On one of our last days in Fiji on the Stampin' Up annual Grand Vacation incentive trip, we got together with three other couples and headed out in taxis for a personalized tour. We couldn't leave the area without visiting a village. We were so glad we did, because we got a real flavor for village life and had a remarkable experience in the local church.
There was much to see even from the taxi windows, like these college students, the males wearing the traditional sulus. We drove through Nadi and headed out around the western coast of the island, with gorgeous views of the Sleeping Giant.
Fiji has a strong tradition of modesty, especially in the rural areas. Karen's walking shorts would not have raised any eyebrows in the U.S., but since they came above her knee, she was given a sarong to put on before we even entered the village of Viseisei. This village is considered the oldest continuous settlement in Fiji, and it was a privilege to be able to tour it.
One of the things we found most impressive was the neatness. While the villagers were not wealthy, and there was plenty of weathering on the buildings, each house had cheery curtains in the windows and the lawns and flower beds were well tended and edged with white rocks. It was also very quiet. Our guide told us they don't allow noisy parties or loud music, and there are few vehicles.
This was the chief's house. You can distinguish the head house from the others in the villages by the addition of white shells on the ridgepole ends. This village also had a viewing platform that had been constructed for Prince Charles' historic visit a few years ago.
This was such an intriguing monument. The long instrument is a cannibal club, the "v" at the end for hooking your enemy under the chin and breaking his neck.
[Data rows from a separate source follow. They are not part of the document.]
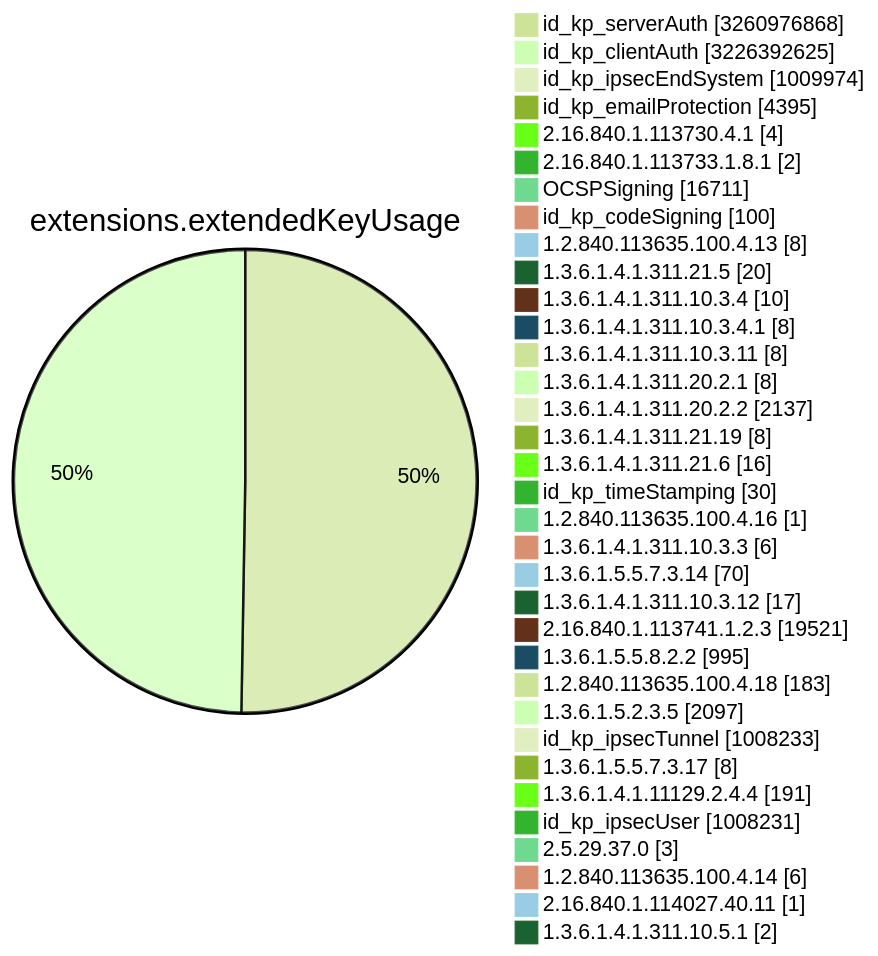
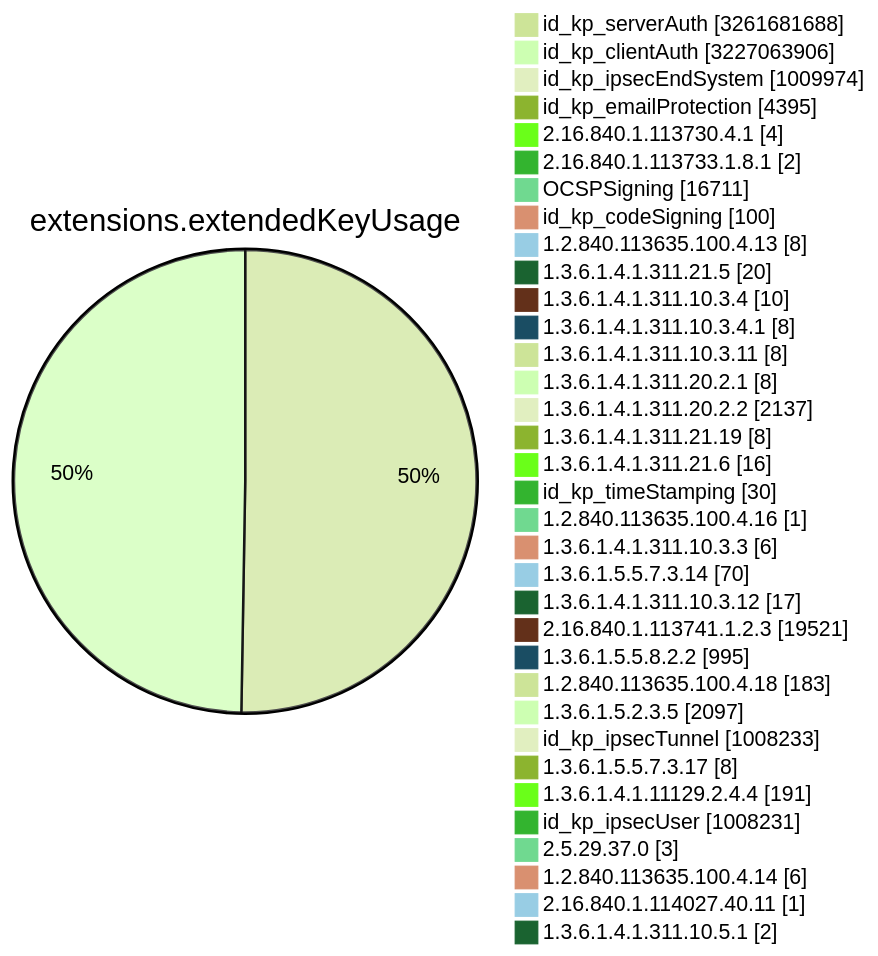
Diagram 11 of 15 in TOTAL/README.md (christiankrug/ctmonitor_visualization), drawn with Mermaid (forest theme) before and after one commit. The commit also changed other lines of this file, not shown here.

````diff
--- a/TOTAL/README.md
+++ b/TOTAL/README.md
@@ -4119,38 +4119,38 @@
 ```mermaid
 pie showData
 title extensions.extendedKeyUsage
-"id_kp_serverAuth" :3260976868
-"id_kp_clientAuth" :3226392625
+"id_kp_serverAuth" :3261681688
+"id_kp_clientAuth" :3227063906
 "id_kp_ipsecEndSystem" :1009974
 "id_kp_emailProtection" :4395
 "2.16.840.1.113730.4.1" :4
 "2.16.840.1.113733.1.8.1" :2
 "OCSPSigning" :16711
 "id_kp_codeSigning" :100
 "1.2.840.113635.100.4.13" :8
 "1.3.6.1.4.1.311.21.5" :20
 "1.3.6.1.4.1.311.10.3.4" :10
 "1.3.6.1.4.1.311.10.3.4.1" :8
 "1.3.6.1.4.1.311.10.3.11" :8
 "1.3.6.1.4.1.311.20.2.1" :8
 "1.3.6.1.4.1.311.20.2.2" :2137
 "1.3.6.1.4.1.311.21.19" :8
 "1.3.6.1.4.1.311.21.6" :16
 "id_kp_timeStamping" :30
 "1.2.840.113635.100.4.16" :1
 "1.3.6.1.4.1.311.10.3.3" :6
 "1.3.6.1.5.5.7.3.14" :70
 "1.3.6.1.4.1.311.10.3.12" :17
 "2.16.840.1.113741.1.2.3" :19521
 "1.3.6.1.5.5.8.2.2" :995
 "1.2.840.113635.100.4.18" :183
 "1.3.6.1.5.2.3.5" :2097
 "id_kp_ipsecTunnel" :1008233
 "1.3.6.1.5.5.7.3.17" :8
 "1.3.6.1.4.1.11129.2.4.4" :191
 "id_kp_ipsecUser" :1008231
 "2.5.29.37.0" :3
 "1.2.840.113635.100.4.14" :6
 "2.16.840.1.114027.40.11" :1
 "1.3.6.1.4.1.311.10.5.1" :2
 ```
````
The cross stands atop the club, a tribute to how missionaries helped stamp out cannibalism in Fiji. This is one instance where no one minds the influence of the white man on a native culture : ) Thankfully, the effect of the brave Methodist missionaries from so many years ago is still going strong, evidenced by healthy churches like this one. I literally got chills when we came out the front of this church after having entered and toured it from back to front, and turned and read the name "John Wesley." What a testimony to those brave souls! While reading guidebooks before our trip, I learned that the last person recorded to have been eaten by cannibals in Fiji was a missionary in the late 1800's. I can't imagine the courage to even make the treacherous ocean voyage in those days, let alone confront cannibals so fierce that the slightest mistake or offense could cost you your life.
Our guide was a really lively one, and he sat us down in the pews and explained at length about the importance of the church to the community, why they don't have icons there, and how it had been built entirely with volunteer labor and donations by the people of the village. It was so interesting to hear about their musical traditions. The guide then proceeded to sing Amazing Grace in the gorgeous acoustics of the quiet, cool building. He asked if anyone knew "the Titanic song" and we all laughed, thinking he meant "My Heart Will Go On," but he wanted us to sing "Nearer My God to Thee." So Mike and I did.
I'll never forget that interlude. It was such an immense contrast to the Hindu temple we visited later the same afternoon.
The chief has a special place of honor in the church, too. Back out into the HOT and gorgeous tropical sunshine, we had to stop and compliment the enterprising village ladies on their wares, neatly arranged on tables and covered with cloths until visitors might drop in. You can see another cement monument in the background of this photo. There were many tributes to honored ancestors and tribe leaders, whom they revere but do not worship.
It was fun to see the traditional lovo being unearthed in a village setting, since we had observed it at the resort as one of the cultural activities. Oh my goodness, did it ever smell good! This was quite a large one, because it was to be sold hot to other village families. Kind of like grabbing a rotisserie chicken from the deli!
I have lots of other pictures, but this post is long enough already! Almost done sharing our Fiji adventure with you all. I still can hardly believe it happened. I have to keep looking at the pictures to convince myself it wasn't a dream.